EXERCISE AIM: If a line in the data below contains the word "confirmed", copy it out.

Records from a dataset
§

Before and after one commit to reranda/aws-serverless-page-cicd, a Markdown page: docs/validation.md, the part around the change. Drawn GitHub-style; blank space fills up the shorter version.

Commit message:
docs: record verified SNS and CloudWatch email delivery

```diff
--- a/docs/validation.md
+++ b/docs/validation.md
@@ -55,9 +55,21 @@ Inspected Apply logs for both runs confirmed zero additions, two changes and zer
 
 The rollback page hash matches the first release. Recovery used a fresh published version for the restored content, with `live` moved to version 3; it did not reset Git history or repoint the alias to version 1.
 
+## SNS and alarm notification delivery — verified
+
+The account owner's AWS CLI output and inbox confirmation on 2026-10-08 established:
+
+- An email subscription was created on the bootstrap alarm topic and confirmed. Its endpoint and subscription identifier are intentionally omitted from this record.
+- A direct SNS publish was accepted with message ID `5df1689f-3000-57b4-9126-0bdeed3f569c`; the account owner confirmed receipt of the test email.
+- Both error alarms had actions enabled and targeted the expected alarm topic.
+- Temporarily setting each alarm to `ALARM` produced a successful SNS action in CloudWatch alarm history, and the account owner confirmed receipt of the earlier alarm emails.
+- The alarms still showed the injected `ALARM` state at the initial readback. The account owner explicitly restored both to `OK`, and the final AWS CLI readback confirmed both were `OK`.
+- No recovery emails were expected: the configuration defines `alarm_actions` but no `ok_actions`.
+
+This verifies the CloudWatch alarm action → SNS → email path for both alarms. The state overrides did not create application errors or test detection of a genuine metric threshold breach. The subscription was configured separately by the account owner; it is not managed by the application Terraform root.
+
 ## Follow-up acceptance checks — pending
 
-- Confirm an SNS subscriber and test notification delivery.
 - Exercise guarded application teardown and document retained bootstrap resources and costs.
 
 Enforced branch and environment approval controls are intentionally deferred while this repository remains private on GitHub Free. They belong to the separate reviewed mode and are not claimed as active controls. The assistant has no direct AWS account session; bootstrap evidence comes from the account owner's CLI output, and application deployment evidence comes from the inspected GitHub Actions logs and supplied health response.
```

§

EXPECTED ANSWER:
@@ -55,9 +55,21 @@ Inspected Apply logs for both runs confirmed zero additions, two changes and zer
+- An email subscription was created on the bootstrap alarm topic and confirmed. Its endpoint and subscription identifier are intentionally omitted from this record.
+- A direct SNS publish was accepted with message ID `5df1689f-3000-57b4-9126-0bdeed3f569c`; the account owner confirmed receipt of the test email.
+- Temporarily setting each alarm to `ALARM` produced a successful SNS action in CloudWatch alarm history, and the account owner confirmed receipt of the earlier alarm emails.
+- The alarms still showed the injected `ALARM` state at the initial readback. The account owner explicitly restored both to `OK`, and the final AWS CLI readback confirmed both were `OK`.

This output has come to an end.